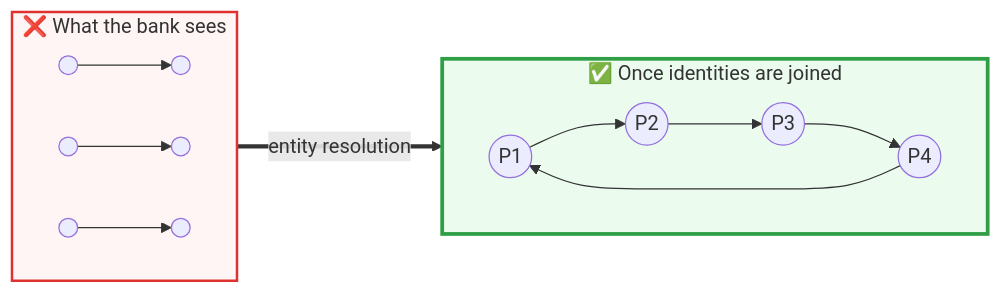
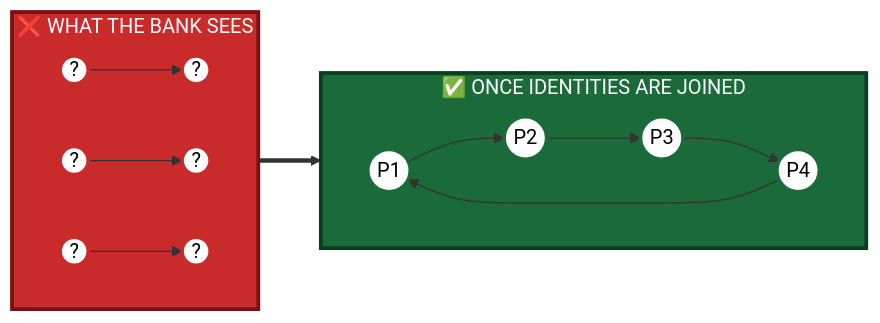
Before and after one commit to akarshncodes/chakravyuh: the second of 7 diagrams in README.md, drawn with Mermaid. The commit also changed other lines of this file, not shown here.

First line of the commit message:
docs: open with the hook, add solution mapping, add self-learning roadmap

````diff
--- a/README.md
+++ b/README.md
@@ -159,22 +215,27 @@
 ```mermaid
 flowchart LR
-    subgraph BEFORE["❌ What the bank sees"]
+    classDef ghost fill:#ffffff,stroke:#c92a2a,stroke-width:3px,color:#000000
+    classDef person fill:#ffffff,stroke:#1b6b3a,stroke-width:3px,color:#000000
+
+    subgraph BEFORE["❌ WHAT THE BANK SEES"]
         direction LR
-        a1((" ")) --> a2((" "))
-        a3((" ")) --> a4((" "))
-        a5((" ")) --> a6((" "))
+        a1(("?")) --> a2(("?"))
+        a3(("?")) --> a4(("?"))
+        a5(("?")) --> a6(("?"))
     end
 
-    subgraph AFTER["✅ Once identities are joined"]
+    subgraph AFTER["✅ ONCE IDENTITIES ARE JOINED"]
         direction LR
         b1(("P1")) --> b2(("P2"))
         b2 --> b3(("P3"))
         b3 --> b4(("P4"))
         b4 --> b1
     end
 
-    BEFORE ==>|"entity resolution"| AFTER
+    BEFORE ==> AFTER
 
-    style BEFORE fill:#fff5f5,stroke:#e03131,stroke-width:2px
-    style AFTER fill:#ebfbee,stroke:#2f9e44,stroke-width:3px
+    class a1,a2,a3,a4,a5,a6 ghost
+    class b1,b2,b3,b4 person
+    style BEFORE fill:#c92a2a,stroke:#7a1010,stroke-width:3px,color:#ffffff
+    style AFTER fill:#1b6b3a,stroke:#0b3d1f,stroke-width:3px,color:#ffffff
 ```
````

________________________

◆ What is being asked: Output each entry above word for word. The pictures stay out.

◆ Written solution:
Before and after one commit to akarshncodes/chakravyuh: the second of 7 diagrams in README.md, drawn with Mermaid. The commit also changed other lines of this file, not shown here.

First line of the commit message:
docs: open with the hook, add solution mapping, add self-learning roadmap

````diff
--- a/README.md
+++ b/README.md
@@ -159,22 +215,27 @@
 ```mermaid
 flowchart LR
-    subgraph BEFORE["❌ What the bank sees"]
+    classDef ghost fill:#ffffff,stroke:#c92a2a,stroke-width:3px,color:#000000
+    classDef person fill:#ffffff,stroke:#1b6b3a,stroke-width:3px,color:#000000
+
+    subgraph BEFORE["❌ WHAT THE BANK SEES"]
         direction LR
-        a1((" ")) --> a2((" "))
-        a3((" ")) --> a4((" "))
-        a5((" ")) --> a6((" "))
+        a1(("?")) --> a2(("?"))
+        a3(("?")) --> a4(("?"))
+        a5(("?")) --> a6(("?"))
     end
 
-    subgraph AFTER["✅ Once identities are joined"]
+    subgraph AFTER["✅ ONCE IDENTITIES ARE JOINED"]
         direction LR
         b1(("P1")) --> b2(("P2"))
         b2 --> b3(("P3"))
         b3 --> b4(("P4"))
         b4 --> b1
     end
 
-    BEFORE ==>|"entity resolution"| AFTER
+    BEFORE ==> AFTER
 
-    style BEFORE fill:#fff5f5,stroke:#e03131,stroke-width:2px
-    style AFTER fill:#ebfbee,stroke:#2f9e44,stroke-width:3px
+    class a1,a2,a3,a4,a5,a6 ghost
+    class b1,b2,b3,b4 person
+    style BEFORE fill:#c92a2a,stroke:#7a1010,stroke-width:3px,color:#ffffff
+    style AFTER fill:#1b6b3a,stroke:#0b3d1f,stroke-width:3px,color:#ffffff
 ```
````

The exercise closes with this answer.